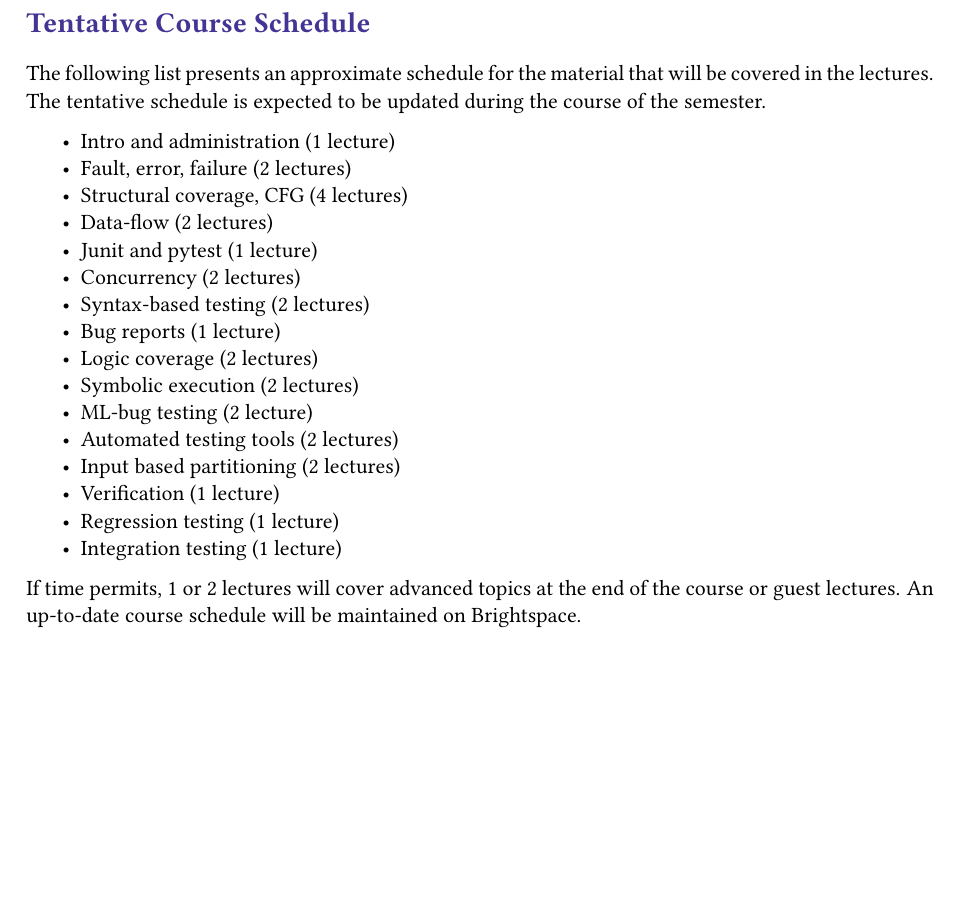
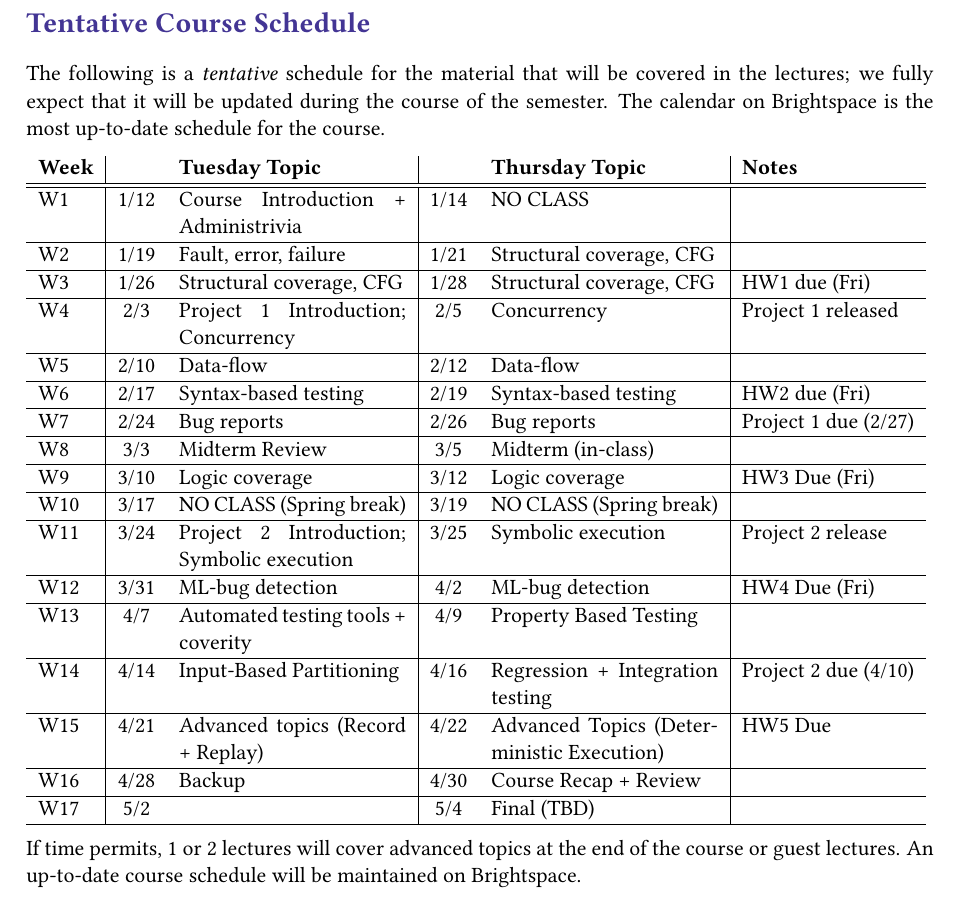
Before and after one commit to antoniobianchi333/cs408, a LaTeX document (syllabus/syllabus.tex): part of page 4 of 8, cut so that both start at the same text, the shorter picture padded with empty space. Compiled offline with pdfLaTeX.

Commit message:
Updated schedule on the syllabus.

```diff
--- a/syllabus/syllabus.tex
+++ b/syllabus/syllabus.tex
@@ -242,44 +242,101 @@ grades will be:
 
 \section*{\textcolor{BlueViolet}{Tentative Course Schedule}}
 
-The following list presents an approximate schedule for the material
-that will be covered in the lectures. The tentative schedule is
-expected to be updated during the course of the semester.
+The following is a \textit{tentative} schedule for the material that
+will be covered in the lectures; we fully expect that it will be
+updated during the course of the semester. The calendar on Brightspace
+is the most up-to-date schedule for the course.
 
-\begin{itemize}
-\item
-Intro and administration (1 lecture)
-\item
-Fault, error, failure (2 lectures)
-\item
-Structural coverage, CFG (4 lectures)
-\item
-Data-flow (2 lectures)
-\item
-Junit and pytest (1 lecture)
-\item
-Concurrency (2 lectures)
-\item
-Syntax-based testing (2 lectures)
-\item
-Bug reports (1 lecture)
-\item
-Logic coverage (2 lectures)
-\item
-Symbolic execution (2 lectures)
-\item
-ML-bug testing (2 lecture)
-\item
-Automated testing tools (2 lectures)
-\item
-Input based partitioning (2 lectures)
-\item
-Verification  (1 lecture)
-\item
-Regression testing (1 lecture)
-\item
-Integration testing (1 lecture)
-\end{itemize}
+\begin{tabular}{l|cp{.25\textwidth}|cp{.25\textwidth}|l}
+  \textbf{Week} & & \textbf{Tuesday Topic} && \textbf{Thursday Topic}
+  & \textbf{Notes} \\ \hline\hline
+  W1 & 	1/12 & Course Introduction + Administrivia
+                                           & 1/14 & NO CLASS &	\\ \hline
+  W2 & 	1/19 & 	Fault, error, failure
+                                           & 1/21 &	Structural
+                                                    coverage, CFG 	\\  \hline
+  W3 & 	1/26 & 	Structural coverage, CFG
+                                           & 1/28 & Structural coverage, CFG
+     & HW1 due (Fri) \\  \hline
+  W4 	& 2/3 & Project 1 Introduction; Concurrency
+                                           & 2/5& 	Concurrency
+     &	Project 1 released \\ \hline
+  W5 	& 2/10 & 	Data-flow
+                                           & 2/12& 	Data-flow
+     &	 \\  \hline
+  W6 	& 2/17 & Syntax-based testing
+                                           & 2/19& 	Syntax-based
+                                                   testing
+     & 	HW2 due (Fri) \\  \hline
+  W7 	& 2/24 & 	Bug reports
+                                           & 2/26& 	Bug reports & 	Project 1 due (2/27)\\  \hline
+  W8 	& 3/3 & Midterm Review
+                                           & 3/5& 	Midterm (in-class) & \\  \hline
+  W9 	& 3/10 & 	Logic coverage
+                                           & 3/12 & Logic coverage
+     & HW3 Due (Fri) \\  \hline
+  W10 	& 3/17 & 	NO CLASS (Spring break)
+                                           & 3/19 & NO CLASS (Spring break) 	 \\  \hline
+  W11 	& 3/24 & 	Project 2 Introduction; Symbolic execution
+                                           & 3/25& Symbolic execution & 	Project 2 release \\  \hline
+  W12 	& 3/31 & 	ML-bug detection
+                                           & 4/2& ML-bug detection
+     & 	HW4 Due (Fri) \\\hline
+  W13 	& 4/7 & 	Automated testing tools + coverity
+                                           & 4/9& Property Based Testing
+     & \\\hline
+  W14 	& 4/14 & Input-Based
+                                                   Partitioning
+
+                                           & 4/16& Regression + Integration testing
+         & 	 Project 2 due (4/10) \\  \hline
+  W15 	& 4/21 & 	Advanced topics (Record + Replay)
+                                        & 4/22& 	Advanced
+                                                Topics (Deterministic
+                                                Execution)  & HW5 Due	 \\  \hline
+  W16 	& 4/28 & 	Backup
+                                        & 4/30& 	Course Recap +
+                                                Review &	 \\  \hline
+  W17 	& 5/2 &
+                                        & 5/4& Final (TBD) \\ \hline
+\end{tabular}
+
+
+
+% \begin{itemize}
+% \item
+% Intro& and administration (1 lecture) \\
+% \item
+% Fault, error, failure (2 lectures)
+% \item
+% Structural coverage, CFG (4 lectures)
+% \item
+% Data-flow (2 lectures)
+% \item
+% Junit and pytest (1 lecture)
+% \item
+% Concurrency (2 lectures)
+% \item
+% Syntax-based testing (2 lectures)
+% \item
+% Bug reports (1 lecture)
+% \item
+% Logic coverage (2 lectures)
+% \item
+% Symbolic execution (2 lectures)
+% \item
+% ML-bug testing (2 lecture)
+% \item
+% Automated testing tools (2 lectures)
+% \item
+% Input based partitioning (2 lectures)
+% \item
+% Verification  (1 lecture)
+% \item
+% Regression testing (1 lecture)
+% \item
+% Integration testing (1 lecture)
+% \end{itemize}
 
 If time permits, 1 or 2 lectures will cover advanced topics at the end
 of the course or guest lectures. An up-to-date course schedule will be
```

━━━━━━━━━━━━━━━━━━━━━━━━━━━━━━

- _YOUR ASSIGNMENT_:
Restate the material above word for word; pictures do not belong in the copy.

- _ANSWER BELOW_:
Before and after one commit to antoniobianchi333/cs408, a LaTeX document (syllabus/syllabus.tex): part of page 4 of 8, cut so that both start at the same text, the shorter picture padded with empty space. Compiled offline with pdfLaTeX.

Commit message:
Updated schedule on the syllabus.

```diff
--- a/syllabus/syllabus.tex
+++ b/syllabus/syllabus.tex
@@ -242,44 +242,101 @@ grades will be:
 
 \section*{\textcolor{BlueViolet}{Tentative Course Schedule}}
 
-The following list presents an approximate schedule for the material
-that will be covered in the lectures. The tentative schedule is
-expected to be updated during the course of the semester.
+The following is a \textit{tentative} schedule for the material that
+will be covered in the lectures; we fully expect that it will be
+updated during the course of the semester. The calendar on Brightspace
+is the most up-to-date schedule for the course.
 
-\begin{itemize}
-\item
-Intro and administration (1 lecture)
-\item
-Fault, error, failure (2 lectures)
-\item
-Structural coverage, CFG (4 lectures)
-\item
-Data-flow (2 lectures)
-\item
-Junit and pytest (1 lecture)
-\item
-Concurrency (2 lectures)
-\item
-Syntax-based testing (2 lectures)
-\item
-Bug reports (1 lecture)
-\item
-Logic coverage (2 lectures)
-\item
-Symbolic execution (2 lectures)
-\item
-ML-bug testing (2 lecture)
-\item
-Automated testing tools (2 lectures)
-\item
-Input based partitioning (2 lectures)
-\item
-Verification  (1 lecture)
-\item
-Regression testing (1 lecture)
-\item
-Integration testing (1 lecture)
-\end{itemize}
+\begin{tabular}{l|cp{.25\textwidth}|cp{.25\textwidth}|l}
+  \textbf{Week} & & \textbf{Tuesday Topic} && \textbf{Thursday Topic}
+  & \textbf{Notes} \\ \hline\hline
+  W1 & 	1/12 & Course Introduction + Administrivia
+                                           & 1/14 & NO CLASS &	\\ \hline
+  W2 & 	1/19 & 	Fault, error, failure
+                                           & 1/21 &	Structural
+                                                    coverage, CFG 	\\  \hline
+  W3 & 	1/26 & 	Structural coverage, CFG
+                                           & 1/28 & Structural coverage, CFG
+     & HW1 due (Fri) \\  \hline
+  W4 	& 2/3 & Project 1 Introduction; Concurrency
+                                           & 2/5& 	Concurrency
+     &	Project 1 released \\ \hline
+  W5 	& 2/10 & 	Data-flow
+                                           & 2/12& 	Data-flow
+     &	 \\  \hline
+  W6 	& 2/17 & Syntax-based testing
+                                           & 2/19& 	Syntax-based
+                                                   testing
+     & 	HW2 due (Fri) \\  \hline
+  W7 	& 2/24 & 	Bug reports
+                                           & 2/26& 	Bug reports & 	Project 1 due (2/27)\\  \hline
+  W8 	& 3/3 & Midterm Review
+                                           & 3/5& 	Midterm (in-class) & \\  \hline
+  W9 	& 3/10 & 	Logic coverage
+                                           & 3/12 & Logic coverage
+     & HW3 Due (Fri) \\  \hline
+  W10 	& 3/17 & 	NO CLASS (Spring break)
+                                           & 3/19 & NO CLASS (Spring break) 	 \\  \hline
+  W11 	& 3/24 & 	Project 2 Introduction; Symbolic execution
+                                           & 3/25& Symbolic execution & 	Project 2 release \\  \hline
+  W12 	& 3/31 & 	ML-bug detection
+                                           & 4/2& ML-bug detection
+     & 	HW4 Due (Fri) \\\hline
+  W13 	& 4/7 & 	Automated testing tools + coverity
+                                           & 4/9& Property Based Testing
+     & \\\hline
+  W14 	& 4/14 & Input-Based
+                                                   Partitioning
+
+                                           & 4/16& Regression + Integration testing
+         & 	 Project 2 due (4/10) \\  \hline
+  W15 	& 4/21 & 	Advanced topics (Record + Replay)
+                                        & 4/22& 	Advanced
+                                                Topics (Deterministic
+                                                Execution)  & HW5 Due	 \\  \hline
+  W16 	& 4/28 & 	Backup
+                                        & 4/30& 	Course Recap +
+                                                Review &	 \\  \hline
+  W17 	& 5/2 &
+                                        & 5/4& Final (TBD) \\ \hline
+\end{tabular}
+
+
+
+% \begin{itemize}
+% \item
+% Intro& and administration (1 lecture) \\
+% \item
+% Fault, error, failure (2 lectures)
+% \item
+% Structural coverage, CFG (4 lectures)
+% \item
+% Data-flow (2 lectures)
+% \item
+% Junit and pytest (1 lecture)
+% \item
+% Concurrency (2 lectures)
+% \item
+% Syntax-based testing (2 lectures)
+% \item
+% Bug reports (1 lecture)
+% \item
+% Logic coverage (2 lectures)
+% \item
+% Symbolic execution (2 lectures)
+% \item
+% ML-bug testing (2 lecture)
+% \item
+% Automated testing tools (2 lectures)
+% \item
+% Input based partitioning (2 lectures)
+% \item
+% Verification  (1 lecture)
+% \item
+% Regression testing (1 lecture)
+% \item
+% Integration testing (1 lecture)
+% \end{itemize}
 
 If time permits, 1 or 2 lectures will cover advanced topics at the end
 of the course or guest lectures. An up-to-date course schedule will be
```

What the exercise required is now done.